04 February 2010

The Key to the Other Side

So, the more clothes I have, the more laundry I have to do, right? Well, yes, but, as I thought about later, I didn't want people getting the wrong impression either. I think today's society over-embraces a care-free nature. It emphasizes a lack of responsibility and encourages an ignorance of consequences (I plan to discuss this further in my next post). Anyway, I don't want people thinking that I'm encouraging this behavior with my emerging philosophy.

My thoughts can be surmised in this sentence: I do not want to look back on my life and remember all the times I washed my windows.

However, this is also true: I also do not want to look back on my life and remember that I couldn't see out my windows.

So I have two options. I can either not have windows, or I can have a moderate amount of windows that I clean. I vote for the latter. What I was trying to get at was that I want to have a simple, modest house. I do not want closets full of clothes, walls full of windows, or tons of square footage. I want enough clothes to dress nicely for most occasions, but I don't need a different dress for every event or a new purse for every season. I want to pool my time and resources into my family and my leisure life, so instead of owning a big house with new cars, I'll own a modest house with slightly used cars and a kayak (for example). But I want my simple, modest life to be very clean and organized. I want to put a huge emphasis on leading an organized, clean lifestyle. I will spend less time doing laundry because I will have fewer loads to do, NOT because I wash my clothes less often.

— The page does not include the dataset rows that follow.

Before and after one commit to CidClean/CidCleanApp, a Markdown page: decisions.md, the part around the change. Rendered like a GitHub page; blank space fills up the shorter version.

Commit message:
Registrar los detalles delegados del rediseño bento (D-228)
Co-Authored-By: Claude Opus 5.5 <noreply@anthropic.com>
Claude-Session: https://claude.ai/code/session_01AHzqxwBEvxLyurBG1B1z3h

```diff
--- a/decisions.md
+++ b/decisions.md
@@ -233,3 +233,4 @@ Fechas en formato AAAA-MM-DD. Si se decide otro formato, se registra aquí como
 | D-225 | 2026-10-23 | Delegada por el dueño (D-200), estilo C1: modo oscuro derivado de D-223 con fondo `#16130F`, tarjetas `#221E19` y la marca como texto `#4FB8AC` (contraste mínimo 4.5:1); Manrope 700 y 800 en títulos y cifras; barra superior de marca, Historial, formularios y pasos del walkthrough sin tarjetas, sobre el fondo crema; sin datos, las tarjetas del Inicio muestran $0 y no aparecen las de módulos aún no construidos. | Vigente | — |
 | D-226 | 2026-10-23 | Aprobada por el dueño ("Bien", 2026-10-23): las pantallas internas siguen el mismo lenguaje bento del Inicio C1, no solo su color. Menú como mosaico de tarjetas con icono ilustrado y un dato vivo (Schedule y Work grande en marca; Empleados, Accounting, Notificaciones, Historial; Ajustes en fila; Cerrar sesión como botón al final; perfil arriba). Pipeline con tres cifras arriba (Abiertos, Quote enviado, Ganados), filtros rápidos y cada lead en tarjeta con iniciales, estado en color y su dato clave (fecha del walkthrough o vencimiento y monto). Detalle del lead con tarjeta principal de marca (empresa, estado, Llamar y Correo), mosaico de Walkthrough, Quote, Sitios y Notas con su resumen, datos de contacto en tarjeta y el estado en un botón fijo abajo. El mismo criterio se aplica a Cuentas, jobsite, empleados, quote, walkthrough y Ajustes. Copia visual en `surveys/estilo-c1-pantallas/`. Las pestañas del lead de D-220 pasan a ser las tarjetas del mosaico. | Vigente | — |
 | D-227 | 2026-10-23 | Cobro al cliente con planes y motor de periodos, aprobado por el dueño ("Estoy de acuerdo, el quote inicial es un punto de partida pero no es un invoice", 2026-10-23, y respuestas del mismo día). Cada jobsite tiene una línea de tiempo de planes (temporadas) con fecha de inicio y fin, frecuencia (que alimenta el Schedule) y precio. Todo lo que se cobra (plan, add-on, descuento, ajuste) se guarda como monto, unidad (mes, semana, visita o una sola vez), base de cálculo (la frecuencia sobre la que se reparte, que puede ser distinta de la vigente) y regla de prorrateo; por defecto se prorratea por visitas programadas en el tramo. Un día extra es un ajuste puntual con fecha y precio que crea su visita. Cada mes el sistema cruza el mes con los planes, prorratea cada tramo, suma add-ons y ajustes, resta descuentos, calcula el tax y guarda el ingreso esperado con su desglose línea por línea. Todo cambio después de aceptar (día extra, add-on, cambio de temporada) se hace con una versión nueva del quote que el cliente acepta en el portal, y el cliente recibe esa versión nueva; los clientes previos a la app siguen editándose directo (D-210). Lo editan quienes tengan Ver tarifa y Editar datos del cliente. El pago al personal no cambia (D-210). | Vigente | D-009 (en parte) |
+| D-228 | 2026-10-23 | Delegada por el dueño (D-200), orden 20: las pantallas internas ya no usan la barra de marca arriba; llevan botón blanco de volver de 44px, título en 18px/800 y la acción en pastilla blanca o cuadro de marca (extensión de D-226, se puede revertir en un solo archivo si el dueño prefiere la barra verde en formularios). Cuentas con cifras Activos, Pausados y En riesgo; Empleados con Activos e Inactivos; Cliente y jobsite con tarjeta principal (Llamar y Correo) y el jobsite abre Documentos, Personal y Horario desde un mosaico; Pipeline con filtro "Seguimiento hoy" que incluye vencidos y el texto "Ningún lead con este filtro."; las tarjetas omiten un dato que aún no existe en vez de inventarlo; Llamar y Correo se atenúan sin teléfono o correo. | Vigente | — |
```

For those of you who don't know me personally, I am exceptionally clean and organize. Almost to the point of disorder. Whenever I feel an excess of emotion (be it boredom, anger, or happiness), I clean. Organizing is enjoyable for me. I have spent the last three weekends reorganizing my apartment for fun. Every Monday I clean off and rearrange my desk at work. When things in my life are messy, I feel suffocated and frustrated. One time I freaked out and almost cried because Matt would not organize his monopoly houses when we played. I realize that I'm a freak. I don't care, it is how I stay sane. Although, I do seriously worry about how my kids will develop if I never let them keep their toys out.

Anyway, so yes, I am a believer in simple, modest, and CLEAN. It is such a huge part of my life that I didn't think to express it in my developing philosophy, but some things just can't go without saying.

02 February 2010

Leaving Work at Work

So if I want to spend less of my life on chores and complaining, then I need to stop dwelling on work when I'm at home. I've only got so many hours of release at night and I don't want to spend them complaining about my job. Don't get me wrong, for the most part, I love my job, but we're extremely busy right now and it's quite stressful.

I understand that venting is an essential part of a healthy mental life. I also understand that since I spend sooooo many hours there, that it's silly to try at ignore that aspect of my life when I'm at home. But I spend too much time complaining and I spend too much time taking my anger out by over-critiquing my husband. I do not like the person that I'm becoming. I'm sick of telling this to the priest at confession. Time to move on!

1. I will not let my coworkers frustration get to me. Or, more positively, I will focus on my inner-calm when the world around me descends into chaos.

2. I will remember that I love my husband and that I want to spend our few precious hours together as blissfully as possible.

3. My harsh critiques when I am angry tear my husband down and it is my duty as his wife to build him up.